To make Canberra a world-class and diverse job environment the ACT Labor-Greens government should recognise more highly the value of private sector jobs and economic growth and shed its complacency towards the gift that is commonwealth government employment and procurement. Sensible approaches to bring this about would include promoting and supporting Canberra’s private sector, attracting and retaining ideas and talent, fostering a strong culture of entrepreneurship and creativity, and undertaking a serious red tape reduction program.
Unfortunately, retention is another problem we face with our educated population leaving for broader horizons for fear of lack of choice in the employment sector here. The approach our government currently pursues does not adequately celebrate Canberra’s many advantages—top-ranked universities, national cultural institutions, a highly educated population, natural and man-made beauty, and an enviable lifestyle.
It is frustrating to see a lack of real action from the Labor-Greens government in the budget announced today towards creating and facilitating a diversity of jobs and opportunities for all Canberrans. The Leader of the Opposition has been calling for this as a priority. My commitment as shadow minister for jobs and workplace affairs is to keep an open mind when it comes to thinking about what the jobs market will look like in one, five or 20 years. I will continue my discussions with the private sector to explore their needs and investigate what inhibits their growth.

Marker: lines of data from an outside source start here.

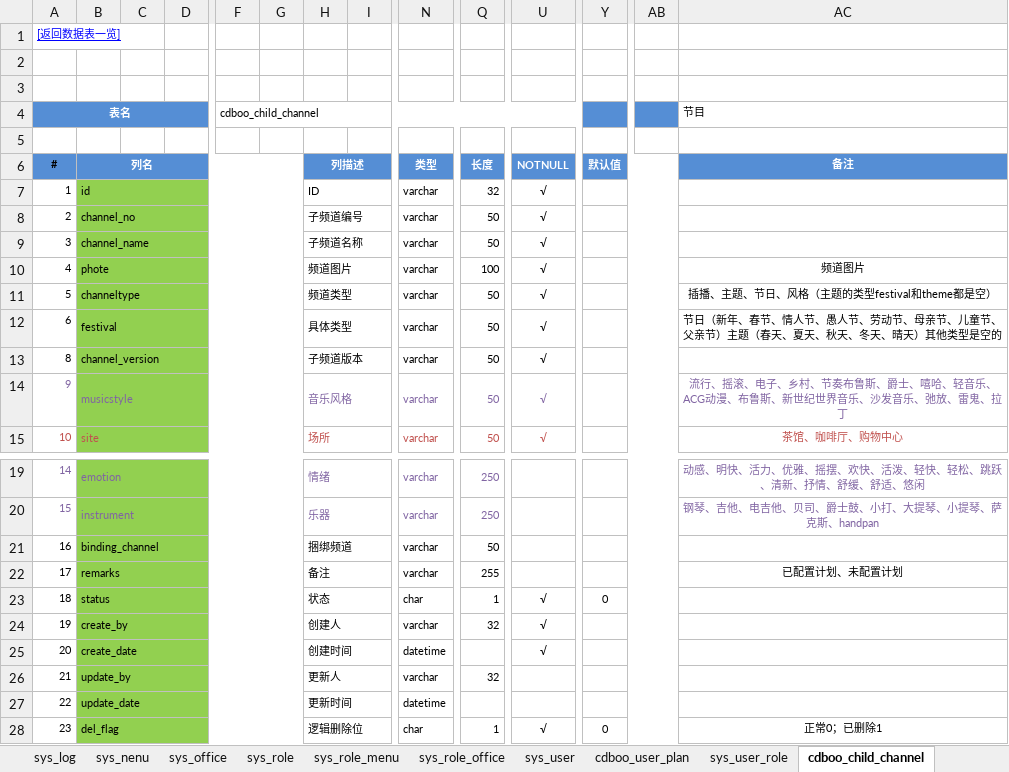
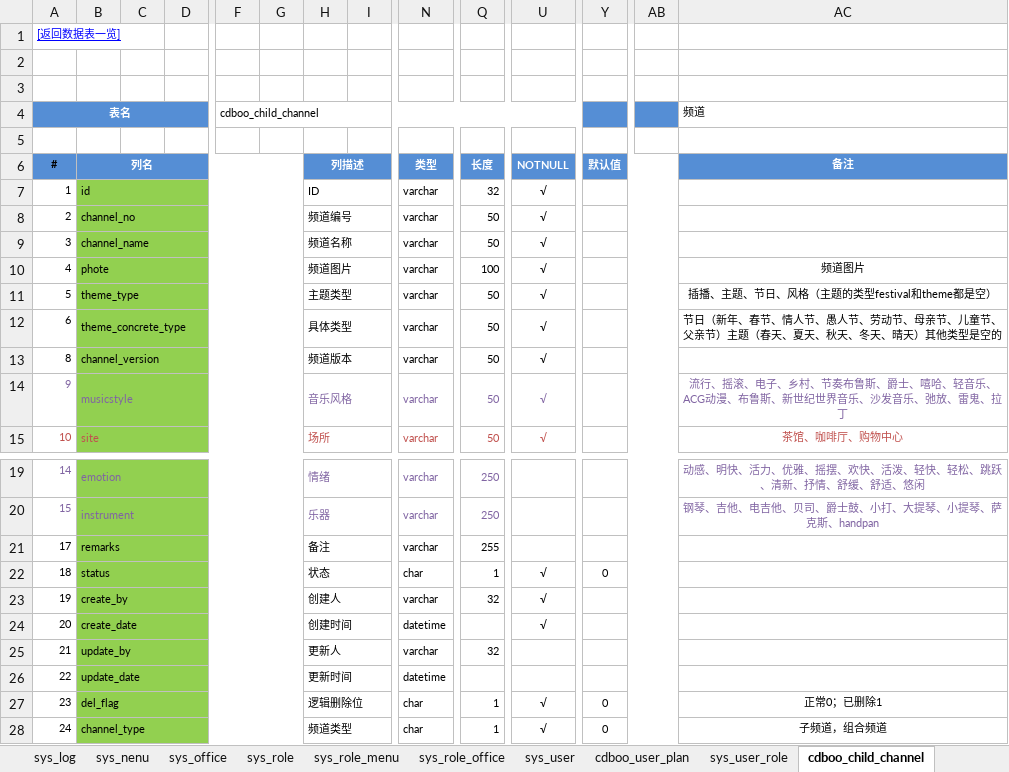
Before and after one commit to wangning82/CDBOO, an Excel workbook: doc/4、设计/数据库设计V1.xlsx, sheet cdboo_child_channel, drawn as a sheet; only a part is shown, gaps mark what is left out; values as stored, in another font and other column widths than the file's, no borders; removed rows and columns are numbered as before the commit, all else as after; rows hold the shown columns only; the diff names each change by its address in the sheet, - before the commit and + after, or states it on an @@ line.

```diff
--- a/doc/4、设计/数据库设计V1.xlsx (sheet cdboo_child_channel)
+++ b/doc/4、设计/数据库设计V1.xlsx (sheet cdboo_child_channel)
-AC4 (备注): 节目
+AC4 (备注): 频道
-H8 (列描述): 子频道编号
+H8 (列描述): 频道编号
-H9 (列描述): 子频道名称
+H9 (列描述): 频道名称
-B11 (列名): channeltype
+B11 (列名): theme_type
-H11 (列描述): 频道类型
+H11 (列描述): 主题类型
-B12 (列名): festival
+B12 (列名): theme_concrete_type
-H13 (列描述): 子频道版本
+H13 (列描述): 频道版本
-row 21: 16 | binding_channel |  |  |  |  | 捆绑频道 |  | varchar | 50
-AC21 (备注): 已配置计划、未配置计划
+AC21 (备注): (empty)
+row 28: 24 | channel_type |  |  |  |  | 频道类型 |  | char | 1 | √ | 0 |  | 子频道，组合频道
```
Also changed, not shown: sheet cdboo_group_child, sheet 数据表一览, charts or pictures, 14 other files.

I also want to investigate what keeps businesses away from Canberra and work to encourage them to bring their capital and expertise to our great city. Canberra can and